> The task:
Where a line of the entries holds the string "length", copy that line.

--- The data Enclosed Below ---

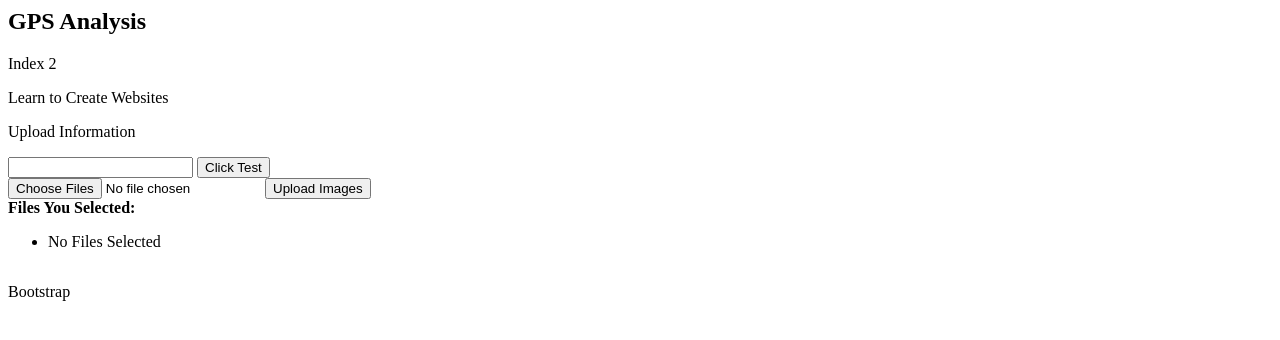
Repository: hanjangchen/Raspberry
Page: prjGAEGPSAnalysis/prjGPSAnalysis/src/static/my_ng_templates/desktop/index_data_analysis.html
These files come from the project's save history. The page is drawn as it stood at one moment and after the next save; the edit follows.
The browser window is 1280 px wide. The pictures show the whole page.

Above is the page before, as saved 2014-11-02 22:29:10.
Console error: ReferenceError: $ is not defined

### prjGAEGPSAnalysis/prjGPSAnalysis/src/static/my_ng_templates/desktop/index_data_analysis.html
<!-- sub-template for index page -->
<div>
	<h2>GPS Analysis</h2>
	<my-index-gps-data>
	<p>Index 2</p>
	</my-index-gps-data>
</div>

<!-- content block -->
<div class="container-fluid" ng-controller = "myIndexTwoCtrl as ctrl">
	<div class="jumbotron">
		<p>Learn to Create Websites</p>
	</div>
	<div class="row">
		<div class="col-xs-2 col-sm-2 col-md-2 col-lg-2 ">
		</div>
		<div class="col-xs-8 col-sm-8 col-md-8 col-lg-8 text-center">
			<p>Upload Information</p>
			<div class="col-xs-12 col-sm-12 col-md-12 col-lg-12 form-group text-center">
				<input type="text" ng-model="images_data_to_upload" class="col-xs-12 col-sm-12 col-md-12 col-lg-12 form-control ">
				<input type="button" value="Click Test" ng-click= "ctrl.upload_img_to_blobstore()" class="col-xs-12 col-sm-12 col-md-12 col-lg-12 btn btn-default " >
			</div>
			<div class="col-xs-12 col-sm-12 col-md-12 col-lg-12 form-group text-center">
				<input type="file" id="images_for_upload" name="images_for_upload"
					multiple="true" value="Add Images" accept="image/*"
					required="required" class="col-xs-12 col-sm-12 col-md-12 col-lg-12 btn btn-default " >

				<input type="button" id="btn_upload"
					value="Upload Images" class="col-xs-12 col-sm-12 col-md-12 col-lg-12 btn btn-default">
			</div>
			<div class="col-xs-12 col-sm-12 col-md-12 col-lg-12 ">
				<strong>Files You Selected:</strong>
				<ul id="files_list">
					<li>No Files Selected</li>
				</ul>
			</div>
			<div class="col-xs-12 col-sm-12 col-md-12 col-lg-12 ">
				<table id="photo_table">
				</table>
			</div>
		</div>
		<div class="col-xs-2 col-sm-2 col-md-2 col-lg-2">
			<p>Bootstrap</p>
		</div>
	</div>
</div>

<!-- js libs -->
<script type="text/javascript" src="/js/plugin_mis/numeric-1.2.6.min.js"></script>
<script type="text/javascript" src="/js/plugin_mis/particle_swarm_optimization.js"></script>
<script type="text/javascript" src="/js/index_2.js"></script>

### prjGAEGPSAnalysis/prjGPSAnalysis/src/static/javascripts/plugin_mis/particle_swarm_optimization.js
/*
 *  Particles Swarm Optimization
 *  This is a standard PSO to find out optimal solution through out the stochastic spaces
 *  PS: Current test function is (0.007 * x_1 * (-x_2 -1)) * ( cos(x_1 + 0.3) - sin(x_2))+(1 - sin(x_1)) and the optimal value is around -1.798
 * */

var particles_swarm_optimization = {

		// configuration
		config : {
			parameters_range : [[-15, -15],[15, 15]], // ranges of particles;
														// row 1 represent low
														// boundary and row 2
														// represent up boundary
			particles_size : 60, // size of particles swarm
			iteration : 50, // iteration number
			max_min_factor : -1, // 1 means to find max; -1 means to find min
			Emax : Number.MAX_VALUE, // maximum value
			Emin : -Number.MAX_VALUE, // minimum value
			Type : 0, // 0 for real number; 1 for integer

			c1 : 2.05, // cognitive parameter (original value; would be
						// replaced by linear change)
			c2 : 4.1 - 2.05, // c2 = 4.1 - c1 // social parameter (original
								// value; would be replaced by linear change)
			constriction_factor : 0.729, // constrain factor

			diff_of_ranges : [], // ranges of each parameter (from low
									// boundary to up boundary)
			up_boundaries : [], //
			low_boundaries : [], // low boundary

			particles_values : [], // values set of particles
			particles_initial_values : [], // initial values set of particles

			particles_velocity : [], // velocity set of particles
			particles_initial_velocity : [], // can be zero or certain
												// reasonable values based on
												// each particle range

			performance_index_set : [], // performance index set
			performance_initial_index_set : [], // initial performance index set

			learning_rate : 0, // learning rate
			learning_rate_self_param_min : 0.4, // minimum learning rate of
												// particle itself
			learning_rate_self_param_max : 0.9, // maximum learning rate of
												// particle itself
			learning_rate_cognitive_min : 1.9, // minimum learning rate of
												// cognitive parameter
			learning_rate_cognitive_max : 2.1, // maximum learning rate of
												// cognitive parameter
			learning_rate_cognitive : 0,
			learning_rate_social : 0,
			learning_rate_self : 0,

			min_cost : 0, // minimum cost
			min_cost_set : [],
			mean_cost : 0, // mean value
			mean_cost_set : [],
			RMS_cost : 0, // root-mean-square cost
			RMS_cost_set : [],

			local_optimal : 0, // local optimal
			index_local_optimal : 0, // index of global optimal in particles
										// set
			global_optimal : 0, // global optimal
			index_global_optimal : 0, // index of global optimal
			local_optimal_value_set : [],
			local_optimal_particles_set : [],
			global_optimal_value_set : [],
			global_optimal_particles_set : [],

		},

		// initialization function
		init_pso : function(){
			/* new */
			this.config.low_boundaries = this.config.parameters_range[0];
			this.config.up_boundaries = this.config.parameters_range[1];
			this.config.diff_of_ranges = numeric.sub(this.config.up_boundaries, this.config.low_boundaries);

			// init particles' values
			this.config.particles_values = numeric.random([this.config.particles_size, this.config.parameters_range[0].length]);
			this.config.particles_values = numeric.dotMMbig(this.config.particles_values, [[this.config.diff_of_ranges[0], 0], [0, this.config.diff_of_ranges[1]]]);
			var temp_low_boundaries_matrix = numeric.rep([this.config.particles_size], this.config.low_boundaries);
			this.config.particles_values = numeric.add(this.config.particles_values, temp_low_boundaries_matrix);

			// init particles velocity
			this.config.particles_velocity = numeric.rep([this.config.particles_size], [0, 0]);

			// evaluate init particles set
			for(var ith = 0; ith < this.config.particles_size; ith++){
				temp_particle_values = this.config.particles_values[ith];

				var performance_index = (0.007 * temp_particle_values[0] * (-temp_particle_values[1]-1)) * (Math.cos(temp_particle_values[0]+0.3) - Math.sin(temp_particle_values[1]))+(1-Math.sin(temp_particle_values[0]));
				if (performance_index > this.config.Emax){
					performance_index = this.config.Emax;
				}
				if (performance_index < this.config.Emin){
					performance_index = this.config.Emin;
				}
				this.config.performance_initial_index_set.push(performance_index);
			}

			// update optimal
			var temp_cost = numeric.mul(- this.config.max_min_factor, this.config.performance_initial_index_set);
			this.config.min_cost = Math.min.apply(Math, temp_cost);
			this.config.min_cost_set = numeric.rep([this.config.particles_size], this.config.min_cost);
			this.config.global_optimal = this.config.min_cost;
			var temp_min_index = temp_cost.indexOf(this.config.min_cost);
			var temp_optimal_particle = this.config.particles_values[temp_min_index];

			this.config.local_optimal_particles_set = numeric.rep([this.config.particles_size], temp_optimal_particle);
			this.config.global_optimal_particles_set = this.config.local_optimal_particles_set;
			this.config.local_optimal_value_set = numeric.rep([this.config.particles_size], this.config.min_cost);

			this.config.mean_cost = numeric.sum(temp_cost) / this.config.particles_size;

		},

		// go through iteration
		go_iteration : function(){
			for(var ith = 0; ith < this.config.iteration; ith++ ){
				this.config.learning_rate_self = this.config.learning_rate_self_param_max - (this.config.learning_rate_self_param_max - this.config.learning_rate_self_param_min) * (ith + 1) / this.config.iteration;

				this.config.learning_rate_cognitive = this.config.learning_rate_cognitive_max - (this.config.learning_rate_cognitive_max - this.config.learning_rate_cognitive_min) * (ith + 1) / this.config.iteration; //
				this.config.learning_rate_social = 4.1 - this.config.learning_rate_cognitive;

				var random_factor_cognitive = numeric.random([this.config.particles_size, this.config.parameters_range[0].length]);
				var random_factor_social = numeric.random([this.config.particles_size, this.config.parameters_range[0].length]);

				var temp_updated_velocity = [];
				var updated_self_learning_rate = numeric.mul(this.config.learning_rate_self, this.config.particles_velocity);

				var updated_cognitive_learning_rate = numeric.sub(this.config.local_optimal_particles_set, this.config.particles_values );
				updated_cognitive_learning_rate = numeric.mul(this.config.learning_rate_cognitive, random_factor_cognitive, updated_cognitive_learning_rate);

				var updated_social_learning_rate = numeric.sub(this.config.global_optimal_particles_set, this.config.particles_values);
				updated_social_learning_rate = numeric.mul(this.config.learning_rate_social, random_factor_social, updated_social_learning_rate);

				temp_updated_velocity = numeric.add(updated_self_learning_rate, updated_cognitive_learning_rate, updated_social_learning_rate);

				// update velocity
				this.config.particles_velocity = numeric.mul(this.config.constriction_factor, temp_updated_velocity);


				// update particles' values
				this.config.particles_values = numeric.add(this.config.particles_values, this.config.particles_velocity);


				// find out values outside boundaries
				var low_boundaries_set = numeric.rep([this.config.particles_size], this.config.low_boundaries);
				var up_boundaries_set = numeric.rep([this.config.particles_size], this.config.up_boundaries);

				var outside_min_boundary = numeric.leq(this.config.particles_values, low_boundaries_set);
				var not_outside_min_boundary = numeric.not(outside_min_boundary);
				var min_replaced_values = numeric.mul(outside_min_boundary, low_boundaries_set);
				var min_original_values = numeric.mul(not_outside_min_boundary, this.config.particles_values);

				this.config.particles_values = numeric.add(min_replaced_values, min_original_values);

				var outside_max_boundary = numeric.geq(this.config.particles_values, up_boundaries_set);
				var not_outside_max_boundary = numeric.not(outside_max_boundary);
				var max_replaced_values = numeric.mul(outside_max_boundary, up_boundaries_set);
				var max_original_values = numeric.mul(not_outside_max_boundary, this.config.particles_values);

				this.config.particles_values = numeric.add(max_replaced_values, max_original_values);

				// evaluate performance
				var temp_particle_values = 0;
				this.config.performance_index_set = [];
				for(var jth = 0; jth < this.config.particles_size; jth++){
					temp_particle_values = this.config.particles_values[jth];

					var performance_index = (0.007 * temp_particle_values[0] * (-temp_particle_values[1] - 1)) * (Math.cos(temp_particle_values[0] + 0.3) - Math.sin(temp_particle_values[1])) + (1 - Math.sin(temp_particle_values[0]));
					if (performance_index > this.config.Emax){
						performance_index = this.config.Emax;
					}
					if (performance_index < this.config.Emin){
						performance_index = this.config.Emin;
					}
					this.config.performance_index_set.push(performance_index);
				}

				//
				var temp_cost_set = numeric.mul(- this.config.max_min_factor, this.config.performance_index_set);


				var temp_better_cost_set = numeric.lt(temp_cost_set, this.config.local_optimal_value_set);
				var not_temp_better_cost_set = numeric.not(temp_better_cost_set);
				var replaced_cost_set = numeric.mul(temp_better_cost_set, temp_cost_set);
				var original_cost_set = numeric.mul(not_temp_better_cost_set, this.config.local_optimal_value_set);
				this.config.local_optimal_value_set = numeric.add(replaced_cost_set, original_cost_set);

				var better_cost_set = numeric.transpose([temp_better_cost_set, temp_better_cost_set]);
				better_cost_set = numeric.mul(better_cost_set, this.config.particles_values);
				var not_better_cost_set = numeric.transpose([not_temp_better_cost_set, not_temp_better_cost_set]);
				not_better_cost_set = numeric.mul(not_better_cost_set, this.config.local_optimal_particles_set);
				this.config.local_optimal_particles_set = numeric.add(better_cost_set, not_better_cost_set);


				var temp_optimal = Math.min.apply(Math, this.config.local_optimal_value_set);
				var temp_optimal_index = this.config.local_optimal_value_set.indexOf(temp_optimal);
				var pre_global_optimal = this.config.global_optimal;
				if (temp_optimal < this.config.global_optimal){
					this.config.global_optimal = temp_optimal;
					this.config.global_optimal_particles_set = numeric.rep([this.config.particles_size], this.config.particles_values[temp_optimal_index]);

					if (Math.abs(temp_optimal - pre_global_optimal) < numeric.epsilon){
						break;
					}
				}
			}
		},

		// start optimization
		start_optimization : function(){
			this.init_pso();
			this.go_iteration();
			console.log(JSON.stringify(this.config.global_optimal,2,2));
		}
}

// test
particles_swarm_optimization.start_optimization();

### prjGAEGPSAnalysis/prjGPSAnalysis/src/static/javascripts/index_2.js
(function(){
	/* JQuery */
	$('#images_for_upload')
			.change(
					function() {

						var input = document.getElementById("images_for_upload");
						var ul = document.getElementById("files_list");
						var toolarge = "";
						var maxsize = 1024000;
						while (ul.hasChildNodes()) {
							ul.removeChild(ul.firstChild);
						}
						for ( var i = 0; i < input.files.length; i++) {

							if (input.files[i].size > maxsize) {
								toolarge += input.files[i].name + "\n";
							} else {
								var li = document.createElement("li");
								li.innerHTML = input.files[i].name;
								ul.appendChild(li);
							}

						}
						if (!ul.hasChildNodes()) {
							var li = document.createElement("li");
							li.innerHTML = 'No Files Selected';
							ul.appendChild(li);
						}

						//
						if (toolarge != "") {
							alert("These images were not uploaded due to size limit of 1MB\n"
									+ toolarge);
						}
					});

	$('#btn_upload').click(function() {
		var input = document.getElementById("images_for_upload");
		var maxsize = 1024000;

		if (input.files.length <= 0) {
			alert('No data for upload');
		} else {
			for ( var i = 0; i < input.files.length; i++) {

				if (input.files[i].size < maxsize) {
					var data = new FormData();
					data.append("image_for_upload", input.files[i]);
					//
					send_imgs(data);
				}
			}
		}
	});

	function send_imgs(filedata) {
		$.ajax({
			url : upload_url,
			data : filedata,
			cache : false,
			contentType : false,
			processData : false,
			type : 'POST',
			success : function(receiveddata) {
				var data = JSON.parse(receiveddata);
				imagelinks = data['img_urls'];
				console.log(imagelinks);
				for ( var i = 0; i < imagelinks.length; i++) {
					$('#photo_table').append(
							'<tr><td><img src='+imagelinks[i]+'></td></tr>');
				}
			}
		});

	}
})();

Loaded but not shown: prjGAEGPSAnalysis/prjGPSAnalysis/src/static/javascripts/plugin_mis/numeric-1.2.6.min.js (library)

After the next save:
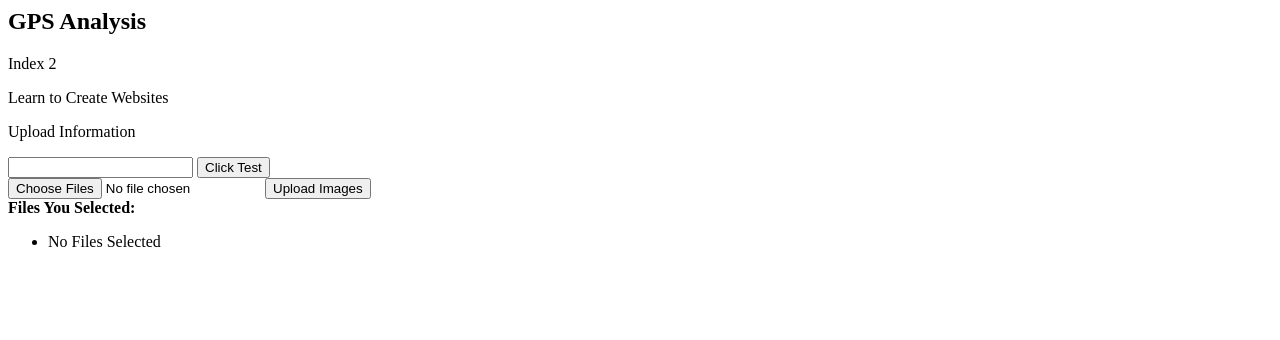
Saved 44 s later.
--- a/prjGAEGPSAnalysis/prjGPSAnalysis/src/static/my_ng_templates/desktop/index_data_analysis.html
+++ b/prjGAEGPSAnalysis/prjGPSAnalysis/src/static/my_ng_templates/desktop/index_data_analysis.html
@@ -40,7 +40,6 @@
 			</div>
 		</div>
 		<div class="col-xs-2 col-sm-2 col-md-2 col-lg-2">
-			<p>Bootstrap</p>
 		</div>
 	</div>
 </div>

--- End of Enclosed The data ---

> Task output:
			this.config.particles_values = numeric.random([this.config.particles_size, this.config.parameters_range[0].length]);
				var random_factor_cognitive = numeric.random([this.config.particles_size, this.config.parameters_range[0].length]);
				var random_factor_social = numeric.random([this.config.particles_size, this.config.parameters_range[0].length]);
						for ( var i = 0; i < input.files.length; i++) {
		if (input.files.length <= 0) {
			for ( var i = 0; i < input.files.length; i++) {
				for ( var i = 0; i < imagelinks.length; i++) {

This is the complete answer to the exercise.